Step 2. Check his computer and his cell phone
As part of your search, be sure to take a quick look at any electronic device it uses. Check your tablet, computer or cell phone.
- Pay attention to any social media apps that you are not allowed to use in addition to messaging apps. Your child may communicate with other people who pretend to be teenagers, but are actually child predators.
- Be very cautious if your child has a lot of password-protected apps. Also, if they flatly refuse to provide you with their passwords, this could be a sign that they are hiding something on their cell phone or computer. You may have to install monitoring apps on these devices to be more attentive to the things it does.
- Today, there are many applications designed to hide photos, videos, messages, and other applications that your child may not want you to see. Some of the best known applications are Vaulty and Hide It Pro. Try to be updated with the new applications and find out if your child has installed them on his cell phone.
Method 4 of 4: Have a Productive Conversation
Step 1. Be direct and explain the need to check his room
Tell him what the reasons were for searching through his things and be direct if you have found questionable evidence. Don't try to trick him by asking if he has done something wrong, as he is probably lying to protect himself. If you have found disturbing evidence, show them directly and ask them to clarify things for you.
- For example, you can say "You have been very reserved lately and have been going to bed very late. I have searched your room because I want to make sure that you are not doing something that could harm you or others. While searching, I have found this … Can you explain to me why you have this? "
- This direct and honest method will allow you to understand that what is happening is the result of your own actions.
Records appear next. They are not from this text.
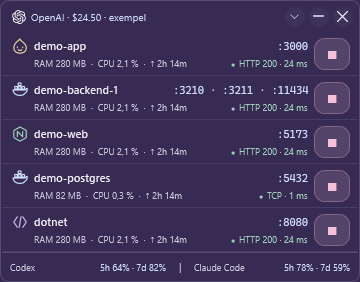
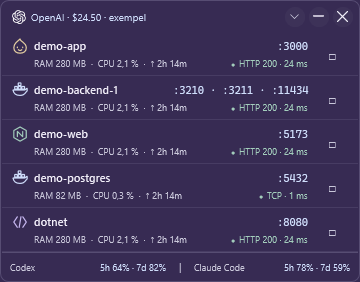
Fix Claude quota dialog parsing and Windows 11 blur; soften stop controls

Changed region(s): [[0.8556, 0.5957, 0.9778, 0.8794], [0.8556, 0.2837, 0.9778, 0.5674], [0.8556, 0.1135, 0.9778, 0.2553]]

diff --git a/src/PortPilot.App/ClaudeUsageReader.js b/src/PortPilot.App/ClaudeUsageReader.js
@@ -5,6 +5,7 @@
   const session = new Set(["current session", "aktuell session", "nuvarande session"]);
   const weekly = new Set(["all models", "alla modeller"]);
   const weeklyFallback = new Set(["weekly limits", "veckogränser"]);
+  const otherBudgets = new Set(["fable", "sonnet only", "opus only", "haiku only", "extra usage", "usage credits", "cloud session credits", "included credit", "limit resets"]);
   const isLabel = text => session.has(text) || weekly.has(text) || weeklyFallback.has(text);
   function isUsage(url) {
     try { const u = new URL(url); return u.protocol === "https:" && u.hostname === "claude.ai" && (!u.port || u.port === "443") && u.pathname.replace(/\/$/, "") === "/settings/usage"; }
@@ -12,24 +13,37 @@
   }
   function read(document, url) {
     if (!isUsage(url)) {
-      const u = new URL(url);
-      return { state: u.pathname.includes("login") || u.hostname !== "claude.ai" ? "login_required" : "paused" };
+      try { const u = new URL(url); return { state: u.pathname.includes("login") || u.hostname !== "claude.ai" ? "login_required" : "paused" }; }
+      catch { return { state: "unreadable" }; }
     }
     const visible = e => e.getClientRects().length > 0 && document.defaultView.getComputedStyle(e).visibility !== "hidden";
-    const labels = [...document.querySelectorAll("h1,h2,h3,h4,p,span,div,label")]
-      .filter(e => visible(e) && isLabel(clean(e.textContent)));
+    // Usage is now a settings dialog. Keep the quota reader out of the chat sidebar.
+    const dialogs = [...document.querySelectorAll('[role="dialog"]')].filter(visible);
+    const root = dialogs.find(e => /plan usage limits|current session|all models|aktuell session|alla modeller/.test(clean(e.innerText))) ?? document;
+    const elements = [...root.querySelectorAll("h1,h2,h3,h4,h5,h6,p,span,div,label,strong,dt")].filter(visible);
+    const labelled = elements.filter(e => isLabel(clean(e.textContent)));
+    const labels = labelled.filter(e => !labelled.some(other => other !== e && e.contains(other) && clean(other.textContent) === clean(e.textContent)));
+    const boundaries = elements.filter(e => isLabel(clean(e.textContent)) || otherBudgets.has(clean(e.textContent)));
     function card(label) {
-      for (let e = label.parentElement, depth = 0; e && depth < 5; e = e.parentElement, depth++) {
+      for (let e = label.parentElement, depth = 0; e && depth < 10; e = e.parentElement, depth++) {
         const text = clean(e.innerText);
-        if (text.length > 1200 || labels.some(other => other !== label && e.contains(other) && clean(other.textContent) !== clean(label.textContent))) break;
+        const ownName = clean(label.textContent);
+        if (text.length > 1800 || boundaries.some(other => e.contains(other) && clean(other.textContent) !== ownName
+          && !(weekly.has(ownName) && weeklyFallback.has(clean(other.textContent))))) break;
         const values = new Set();
-        for (const match of text.matchAll(/(\d+(?:[.,]\d+)?)\s*%\s*(?:used|använt|använd|utnyttjat)\b/g)) values.add(Number(match[1].replace(",", ".")));
-        // Accessible progressbar fallback requires an explicit 0..100 scale.
-        for (const bar of e.querySelectorAll('[role="progressbar"]')) {
+        const percent = "(?<![\\d.,+-])([+-]?\\d+(?:[.,]\\d+)?)\\s*%";
+        const used = "(?:used|använt|använd|utnyttjat)";
+        const remaining = "(?:remaining|left|kvar|återstår)";
+        for (const pattern of [new RegExp(percent + "\\s*" + used + "\\b", "g"), new RegExp("\\b" + used + "\\s*" + percent, "g")])
+          for (const match of text.matchAll(pattern)) values.add(Number(match[1].replace(",", ".")));
+        for (const match of text.matchAll(new RegExp(percent + "\\s*" + remaining + "\\b", "g"))) values.add(100 - Number(match[1].replace(",", ".")));
+        // Native <progress> and accessible meters can expose a 0..1 or 0..100 scale.
+        for (const bar of e.querySelectorAll('[role="progressbar"],progress')) {
           if (!visible(bar)) continue;
-          const min = Number(bar.getAttribute("aria-valuemin") ?? 0), max = Number(bar.getAttribute("aria-valuemax") ?? 100);
-          const raw = bar.getAttribute("aria-valuenow");
-          if (raw !== null && min === 0 && max === 100 && raw.trim()) values.add(Number(raw));
+          const native = bar.tagName === "PROGRESS";
+          const min = Number(bar.getAttribute("aria-valuemin") ?? 0), max = Number(bar.getAttribute(native ? "max" : "aria-valuemax") ?? (native ? 1 : 100));
+          const raw = bar.getAttribute(native ? "value" : "aria-valuenow");
+          if (raw !== null && raw.trim() && min === 0 && (max === 1 || max === 100)) values.add(Number((Number(raw) * 100 / max).toFixed(6)));
         }
         if (values.size > 1) return null;
         if (values.size === 1) {

diff --git a/src/PortPilot.App/MainWindow.xaml b/src/PortPilot.App/MainWindow.xaml
@@ -26,7 +26,18 @@
     </DataTemplate>
     <Style x:Key="DenseStopButton" TargetType="Button" BasedOn="{StaticResource StopButton}">
       <Setter Property="Width" Value="36" /><Setter Property="Height" Value="32" /><Setter Property="Padding" Value="10,6" />
-      <Setter Property="FontSize" Value="12" /><Setter Property="Background" Value="#28F3C2D7" /><Setter Property="BorderBrush" Value="#65F3C2D7" />
+      <Setter Property="FontSize" Value="14" /><Setter Property="Foreground" Value="{StaticResource MutedBrush}" /><Setter Property="Background" Value="Transparent" /><Setter Property="BorderBrush" Value="Transparent" />
+      <Setter Property="Template"><Setter.Value><ControlTemplate TargetType="Button">
+        <Border x:Name="StopSurface" Background="{TemplateBinding Background}" BorderBrush="{TemplateBinding BorderBrush}" BorderThickness="1" CornerRadius="7" Padding="{TemplateBinding Padding}">
+          <ContentPresenter HorizontalAlignment="Center" VerticalAlignment="Center" />
+        </Border>
+        <ControlTemplate.Triggers>
+          <Trigger Property="IsMouseOver" Value="True"><Setter TargetName="StopSurface" Property="Background" Value="#18F3C2D7" /><Setter Property="Foreground" Value="{StaticResource RoseBrush}" /></Trigger>
+          <Trigger Property="IsKeyboardFocused" Value="True"><Setter TargetName="StopSurface" Property="BorderBrush" Value="{StaticResource AccentBrush}" /></Trigger>
+          <Trigger Property="IsPressed" Value="True"><Setter TargetName="StopSurface" Property="Background" Value="#30F3C2D7" /></Trigger>
+          <Trigger Property="IsEnabled" Value="False"><Setter Property="Opacity" Value="0.35" /></Trigger>
+        </ControlTemplate.Triggers>
+      </ControlTemplate></Setter.Value></Setter>
     </Style>
     <Style x:Key="UsageButton" TargetType="Button" BasedOn="{StaticResource QuietButton}">
       <Setter Property="Template"><Setter.Value><ControlTemplate TargetType="Button">
@@ -151,7 +162,7 @@
                     <Grid>
                       <Grid.ColumnDefinitions><ColumnDefinition /><ColumnDefinition Width="46" /></Grid.ColumnDefinitions>
                       <ContentControl Content="{Binding}" ContentTemplate="{StaticResource PortRowTemplate}" VerticalAlignment="Center" />
-                      <Button x:Name="DenseStop" Grid.Column="1" Content="■" IsEnabled="{Binding CanStop}" Click="StopPort_Click" Style="{StaticResource DenseStopButton}" Margin="6,0,4,0" ToolTip="Stoppa hela processen eller containern, inklusive alla dess portar" AutomationProperties.Name="{Binding Name, StringFormat=Stoppa {0}}" />
+                      <Button x:Name="DenseStop" Grid.Column="1" Content="□" IsEnabled="{Binding CanStop}" Click="StopPort_Click" Style="{StaticResource DenseStopButton}" Margin="6,0,4,0" ToolTip="Stoppa hela processen eller containern, inklusive alla dess portar" AutomationProperties.Name="{Binding Name, StringFormat=Stoppa {0}}" />
                     </Grid>
                   </Border>
                 </DataTemplate>

diff --git a/src/PortPilot.App/WindowMaterial.cs b/src/PortPilot.App/WindowMaterial.cs
@@ -73,16 +73,18 @@ public sealed class WindowMaterial
         SetAccent(handle, 0);
         if (eligible)
         {
-            if (appearance.Mode == BackgroundMode.Acrylic && OperatingSystem.IsWindowsVersionAtLeast(10, 0, 22621))
+            if (appearance.Mode is BackgroundMode.Blur or BackgroundMode.Acrylic && OperatingSystem.IsWindowsVersionAtLeast(10, 0, 22621))
             {
-                int acrylic = 3; // DWMSBT_TRANSIENTWINDOW: retain the proven caption fix.
+                // The classic accent blur reports success without blurring on newer Windows 11.
+                // Use the supported DWM frosted backdrop for both glass modes, retaining the caption fix.
+                int acrylic = 3; // DWMSBT_TRANSIENTWINDOW
                 IsAcrylic = IsTransparent = DwmSetWindowAttribute(handle, 38, ref acrylic, sizeof(int)) >= 0;
             }
             else if (appearance.Mode is BackgroundMode.Clear or BackgroundMode.Blur or BackgroundMode.Acrylic)
             {
                 int state = appearance.Mode == BackgroundMode.Clear ? 2 : appearance.Mode == BackgroundMode.Blur ? 3 : 4;
                 // Tint is applied once, in the WPF surface layer.
-                IsTransparent = SetAccent(handle, state, appearance.Mode == BackgroundMode.Acrylic ? 0x01000000u : 0u);
+                IsTransparent = SetAccent(handle, state, state == 4 ? 0x01000000u : 0u);
                 IsAcrylic = IsTransparent && appearance.Mode == BackgroundMode.Acrylic;
             }
         }
@@ -136,6 +138,29 @@ public sealed class WindowMaterial
         var frameHr = DwmGetWindowAttribute(handle, 1, out int frameEnabled, sizeof(int));
         var frame = framePolicyResult is { } result ? $"Custom frame policy HRESULT: 0x{result:X8}" : "Standard system caption";
         return $"{Status}\nWindows: {Environment.OSVersion.Version}\nBackdrop readback: {value} (HRESULT 0x{hr:X8})\n{frame}\nNative frame enabled: {frameEnabled != 0} (HRESULT 0x{frameHr:X8})\nWindow active: {window.IsActive}\nWindow state: {window.WindowState}\nWindow opacity: {window.Opacity}\nHigh contrast: {SystemParameters.HighContrast}\nTransparency preference: {TransparencyEnabled()}";
+    }
+
+    public void VerifyModernBlur(Action<bool, string> check)
+    {
+        if (!OperatingSystem.IsWindowsVersionAtLeast(10, 0, 22621) || SystemParameters.HighContrast || !TransparencyEnabled()) return;
+        var enabled = Enabled; var appearance = Appearance;
+        try
+        {
+            Enabled = true; Appearance = appearance with { Mode = BackgroundMode.Blur }; Apply();
+            if (!IsTransparent)
+            {
+                check(!IsAcrylic && source?.CompositionTarget?.BackgroundColor.A == 255, "Unavailable native blur keeps an opaque fallback instead of pretending to be transparent");
+                return;
+            }
+            var hr = DwmGetWindowAttribute(source!.Handle, 38, out int backdrop, sizeof(int));
+            check(hr >= 0 && backdrop == 3 && IsTransparent && IsAcrylic, "Windows 11 Blur activates the DWM frosted backdrop instead of the ineffective classic accent blur");
+            var frameHr = DwmGetWindowAttribute(source.Handle, 1, out int nativeFrame, sizeof(int));
+            check(framePolicyResult == 0 && frameHr >= 0 && nativeFrame == 0, "Blur keeps the custom non-client policy that prevents the active caption stripe");
+            Appearance = appearance with { Mode = BackgroundMode.Clear }; Apply();
+            hr = DwmGetWindowAttribute(source.Handle, 38, out backdrop, sizeof(int));
+            check(hr >= 0 && backdrop == 1 && !IsAcrylic, "Switching from Blur to Clear removes the DWM blur backend");
+        }
+        finally { Enabled = enabled; Appearance = appearance; Apply(); }
     }
 
     private void ParametersChanged(object? sender, PropertyChangedEventArgs e)

diff --git a/src/PortPilot.App/ClaudeUsageBrowser.cs b/src/PortPilot.App/ClaudeUsageBrowser.cs
@@ -238,6 +238,18 @@ internal sealed class ClaudeUsageBrowser : IDisposable
         {
             await Load(Card("Current session", "37% used") + "<h2>Weekly limits</h2>" + Card("All models", "62% used") + Card("Sonnet only", "99% used") + Card("Usage credits", "100% used · $50"));
             Check(values.Last().Snapshot!.Windows is [{ Remaining: 63, DurationMinutes: 300 }, { Remaining: 38, DurationMinutes: 10080 }], "Visible session and all-model quotas exclude model-only and paid-credit cards");
+            await Load("<aside>" + Card("Current session", "99% used") + "</aside><div role='dialog'><h2>Plan usage limits</h2>"
+                + ModernRow("Current session", "0% used", "Starts when a message is sent") + "<h2>Weekly limits</h2>"
+                + ModernRow("All models", "13% used", "Resets Fri 2:00 PM") + ModernRow("Fable", "16% used", "Resets Fri 2:00 PM")
+                + "<h3>Cloud session credits</h3>" + ModernRow("Included credit", "$250 of $250 left", "Expires later") + "</div>");
+            Check(values.Last().Snapshot!.Windows is [{ Remaining: 100, DurationMinutes: 300 }, { Remaining: 87, DurationMinutes: 10080 }], "Current settings dialog reads deeply nested h5 quota rows and excludes Fable, sidebar and cloud credits");
+            await Load(Card("Current session", "Used 29%") + Card("All models", "87% remaining"));
+            Check(values.Last().Snapshot!.Windows is [{ Remaining: 71 }, { Remaining: 87 }], "Usage prefix and explicit remaining percentages keep their correct meaning");
+            await Load(Card("Current session", "<progress max='1' value='0.29'></progress>"));
+            Check(values.Last().Snapshot!.Windows.Single().Remaining == 71, "Native fractional progress is read as a quota percentage");
+            await Load(Card("Current session", "-5% used")); Check(values.Last().State == "unreadable", "Negative quota percentages are rejected rather than being read as positive");
+            await Load(Card("Current session", "20% used") + Card("Current session", "40% used"));
+            Check(values.Last().State == "unreadable", "Conflicting visible session rows cannot become a guessed quota");
             var count = values.Count; await browser.ObserveAsync(); Check(values.Count == count, "Unchanged polling cannot renew a stale observation");
             await Load(Card("Current session", "0% used")); Check(values.Last().Snapshot!.Windows.Single().Remaining == 100, "A genuinely reported zero usage is preserved");
             await Load(Card("Current session", "")); Check(values.Last().State == "unreadable", "Missing percentage never becomes zero usage");
@@ -268,6 +280,7 @@ internal sealed class ClaudeUsageBrowser : IDisposable
             await browser.ObserveAsync();
         }
         static string Card(string name, string value) => $"<section><h3>{name}</h3><p>{value}</p></section>";
+        static string ModernRow(string name, string value, string reset) => $"<div class='quota-row'><div><div><div><div><div><div><h5>{name}</h5></div></div></div></div></div><p>{reset}</p></div><div class='meter'></div><p>{value}</p></div>";
         void Check(bool condition, string name) { if (!condition) throw new InvalidOperationException(name); checks.Add("PASS " + name); }
     }
     [StructLayout(LayoutKind.Sequential)] private struct Rect { public int Left, Top, Right, Bottom; }

diff --git a/src/PortPilot.App/MainWindow.xaml.cs b/src/PortPilot.App/MainWindow.xaml.cs
@@ -602,6 +602,7 @@ public partial class MainWindow : Window, INotifyPropertyChanged
         Check(launchesOpened && LaunchSection.Visibility == Visibility.Collapsed && DensePorts.IsVisible && ReferenceEquals(LaunchSection.DataContext, this),
             "Quick starts open in an owned dialog, keep their bindings and restore the compact window on close");
         VerifyProjectRows(Check);
+        material.VerifyModernBlur(Check);
         VerifyAssistantUsage(Check);
         await VerifyAppearanceAsync(Check);
         return string.Join(Environment.NewLine, checks);

diff --git a/README.md b/README.md
@@ -2,7 +2,7 @@
 
 <img src="assets/devgeek.png" width="88" alt="DevGeek icon">
 
-En liten Windows-app för lokala utvecklingsportar och snabbstarter. Byggd i C# / .NET 10 med WPF. Svenskt, minimalistiskt gränssnitt med frostat glas, dämpade plommonfärger, ljusblå accenter och mjukt rosa stoppknappar. Port- och processlogiken har inga externa bibliotek; appens Billing-session använder Microsofts officiella WebView2-SDK.
+En liten Windows-app för lokala utvecklingsportar och snabbstarter. Byggd i C# / .NET 10 med WPF. Svenskt, minimalistiskt gränssnitt med frostat glas, dämpade plommonfärger, ljusblå accenter och diskreta stoppknappar med kontursymbol. Port- och processlogiken har inga externa bibliotek; appens Billing-session använder Microsofts officiella WebView2-SDK.
 
 ## Starta
 
@@ -10,7 +10,7 @@ Kör `build.ps1` och dubbelklicka på **app/DevGeek.exe**. Den färdigbyggda Win
 
 1. Portlistan uppdateras automatiskt varannan sekund. **Bara utveckling** visar välkända runtime-processer som Node, Bun, Deno, Python och .NET samt Docker-portar. Avmarkera för att se alla lokala lyssnande TCP-portar.
 2. Varje **process eller container visas som en grupp** med sina unika portar på samma rad. IPv4- och IPv6-bindningar för samma port visas en gång i sammanfattningen. Dubbelklick på en Node/Bun/Deno-tjänst som svarar över HTTP öppnar webbporten i standardwebbläsaren. Övriga tjänster öppnar en terminal i projektmappen. Håll musen över raden för detaljer.
-3. Gruppens rosa **stoppknapp** visar vilken process eller container och vilka portar som berörs innan stoppet utförs.
+3. Gruppens **stoppknapp** visar vilken process eller container och vilka portar som berörs innan stoppet utförs.
 4. Öppna **⌄ → Snabbstarter…** för att starta och hantera sparade kommandon i ett separat fönster. Lägg till en egen projektmapp och ett kommando, exempelvis `bun run dev`. Nya installationer börjar med en tom snabbstartslista.
 5. **Lägg till** och **Redigera** hanterar namn, arbetsmapp och kommando. Kommandon körs i bakgrunden via `cmd.exe /d /s /c`; exempelvis `bun run dev`, `npm run dev`, `dotnet watch` eller `docker compose up -d`.
 6. **Logg** visar kommandots utdata. Appen har endast den kompakta portöversikten, även när äldre inställningar anger standardläge. Den är 360 px bred, med minst tre grupprader och 10 px indrag till vänster. Höjden följer listan upp till 342 px, sedan scrollas portarna. Namn och portar delar rad; status, RAM, CPU och körtid visas under. Överraden har klickbart OpenAI-saldo, dragyta, **⌄**, minimera och stäng. Menyn innehåller uppdatering, utvecklingsfilter, fäst överst, snabbstarter och bakgrundsval. Codex/Claude ligger kvar i botten medan portarna scrollas.
@@ -67,7 +67,7 @@ Kvoterna är separata från **OpenAI API-saldot i USD**. Båda visas samtidigt. 
 
 Saldot visas i överraden. **Både OpenAI-loggan och beloppet är klickbara** och öppnar saldokopplingen. Den tomma ytan bredvid fungerar som dragyta. Den vanliga appen läser det sparade saldot från din egen Billing-session; saknade värden visas som väntande. Designförhandsvisningar märks uttryckligen **exempel** och läser inga konton. Saldoknappen öppnar då en informationsdialog med kontofunktionerna avstängda.
 
-Kompaktlägets stoppknappar har en tydlig rosa yta och kant, en klickyta på 36 × 32 px och extra inre padding. De stoppar fortfarande hela processgruppen efter samma bekräftelse som tidigare.
+Kompaktlägets stoppknappar har en diskret kontursymbol utan färgad platta i viloläget. Rosa markering visas när musen hålls över knappen och tangentbordsfokus har en tydlig kant. Klickytan på 36 × 32 px och extra inre padding behålls. Knappen stoppar hela processgruppen efter bekräftelse.
 
 ### Egen session i bakgrunden
 
@@ -92,6 +92,8 @@ Bakgrundsläsning, dold omhämtning och återställning efter fullständigt avsl
 Öppna **⌄** i överraden för verktyg och inställningar. Samma meny finns via högerklick på en tom yta eller kompaktlägets dragyta. **Bara utveckling** och **Fäst överst** visar sina aktuella lägen med bockar.
 
 Under **BAKGRUND** finns fem lägen: **Normal** använder DevGeeks standardbakgrund, **Opaque** är helt solid i vald färg, **Clear** är genomskinlig utan blur, **Blur** suddar bakomliggande innehåll och **Acrylic** använder Windows glasmaterial. Text och knappar behåller full opacitet. **Visa fönsterram** styr den tunna kanten.
+
+På Windows 11 22H2 och senare använder Blur samma fungerande DWM-backend för frostat glas som Acrylic. Den klassiska accent-blur-effekten används på äldre Windows-versioner. Den har begränsat stöd i nyare Windows 11, vilket även [TranslucentTB beskriver](https://github.com/TranslucentTB/TranslucentTB#features). DWM-materialet är [Desktop Acrylic](https://learn.microsoft.com/en-us/windows/win32/api/dwmapi/ne-dwmapi-dwm_systembackdrop_type). Byten till Clear eller Opaque rensar den tidigare suddeffekten.
 
 **Färg och transparens…** har färgprover, hexkod, RGB-reglage och transparens för färgtonen. Ändringar förhandsvisas direkt. **Spara** behåller dem efter omstart; **Avbryt** återställer utseendet innan dialogen öppnades. Transparensreglaget gäller Clear, Blur och Acrylic. **Återställ utseende** återgår till Acrylic med den ursprungliga plommonfärgen.
 
@@ -156,6 +158,7 @@ Saldoläsarens fyra JavaScript-tester körs med Node: `node --test tests/OpenAiB
 - `src/PortPilot.App`: WPF-fönster, dialoger och loggvisning.
 - `tests/PortPilot.Tests`: körbara integrationstester utan externa testpaket.
 - `tests/OpenAiBalanceReader`: tester för appens inbäddade DOM-läsare.
+- `tests/ClaudeUsageReader`: tester för Claude-dialogens kvotfält, nästlade rubriker, procentformat och avgränsning från modellkvoter/krediter. Kör med `node --test tests/ClaudeUsageReader/reader.test.cjs`. Samma layoutfall verifieras också i riktig WebView2 med `--verify-claude-browser --test-root <egen testmapp> --report <rapportfil>`.
 
 Tekniska referenser: [Windows TCP-tabeller](https://learn.microsoft.com/en-us/windows/win32/api/iphlpapi/nf-iphlpapi-getextendedtcptable), [Windows Job Objects](https://learn.microsoft.com/en-us/windows/win32/procthread/job-objects), [Docker container ls](https://docs.docker.com/reference/cli/docker/container/ls/), [Docker inspect](https://docs.docker.com/reference/cli/docker/inspect/), [Docker restart](https://docs.docker.com/reference/cli/docker/container/restart/), [Windows Acrylic](https://learn.microsoft.com/en-us/windows/apps/design/style/acrylic), [DWM-systemmaterial](https://learn.microsoft.com/en-us/windows/win32/api/dwmapi/ne-dwmapi-dwm_systembackdrop_type).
Step 2. Look at the indicators of a possible lie
If you suspect that your child is lying, explain that this behavior is unacceptable, and clarify what the consequences are (that is, the loss of certain privileges). To know if he is lying, pay attention to the following indicators:
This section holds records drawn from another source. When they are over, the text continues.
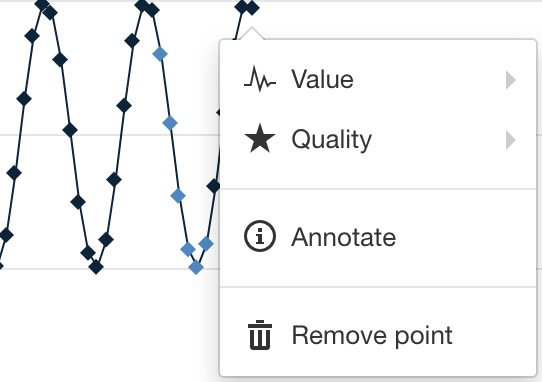
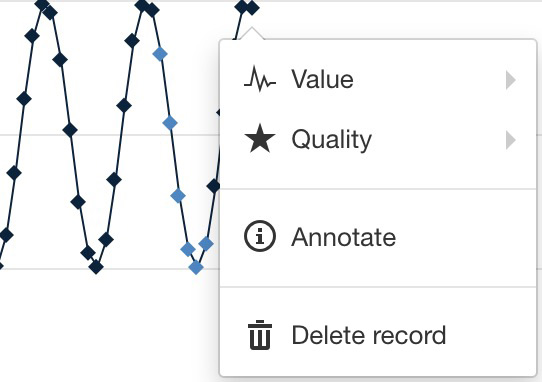
rename 'remove point' to 'delete record'

Changed region(s): [[0.5314, 0.8351, 0.8561, 0.9215]]

diff --git a/source/topics/historic_data/chart/index.rst b/source/topics/historic_data/chart/index.rst
@@ -371,9 +371,9 @@ To remove an annotation clear the text in the annotation entry dialog or right-c
 
 | 
 
-Remove record
+Delete record
 ``````````````
-|icon-remove| The remove operation deletes the selected records from the historic dataset.
+|icon-remove| The delete operation permanently removes the selected records from the historic dataset.
 
 | 
 

diff --git a/source/topics/historic_data/table/index.rst b/source/topics/historic_data/table/index.rst
@@ -301,9 +301,9 @@ To remove an annotation clear the text in the annotation entry dialog or right-c
 
 | 
 
-Remove record
+Delete record
 ``````````````
-|icon-remove| The remove operation deletes the selected records from the historic dataset.
+|icon-remove| The delete operation permanently removes the selected records from the historic dataset.
 
 |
- Do you notice an expression of surprise (raised eyebrows, open mouth and horizontal wrinkles on the forehead) when approaching a certain topic or asking certain questions?
- Do you have a fearful expression (tightly open mouth, close-knit brows, raised upper eyelids and tense lower eyelids, etc.) when approaching a certain topic or asking certain questions?
- Are you relieved when you change the subject?
- Does he answer your questions as if he had previously rehearsed them?
- Are your answers evasive?
- Are you formulating answers that are too detailed to fill in the gaps?
- Do you have a discrepancy between what you say you feel and your facial expressions and body language?
Step 3. Avoid criticizing or reprimanding him
On some occasions, your child may mention details about himself or his friends without meaning to be alarming to you. Tell him immediately why what he said is wrong. Unless your child tells you things that could threaten his physical integrity, avoid scolding him. Instead, listen carefully to it.
Step 4. Learn as much as possible while talking to you
Then, if you need to pick up on a topic he brought up, ask a nonjudgmental question to better understand it, rather than scolding him.
- For example, you can say, "You said that Marcos might be using drugs. What do you think about it?"
- Asking him a question will help you get to know his perspective without unnecessarily scolding him, as this will only make him shut down and not want to talk to you. In addition, your child will have the possibility to demonstrate that he is a person capable of making responsible decisions or being able to detect dangerous situations.
- If your child is innocent and finds out that you have rummaged through his things, you may break his trust for good. Make sure you have solid evidence before charging him or conducting a search.
- If he confronts you, don't make excuses. Just admit that you've checked his stuff. After all, you are trying to teach no hide things, right?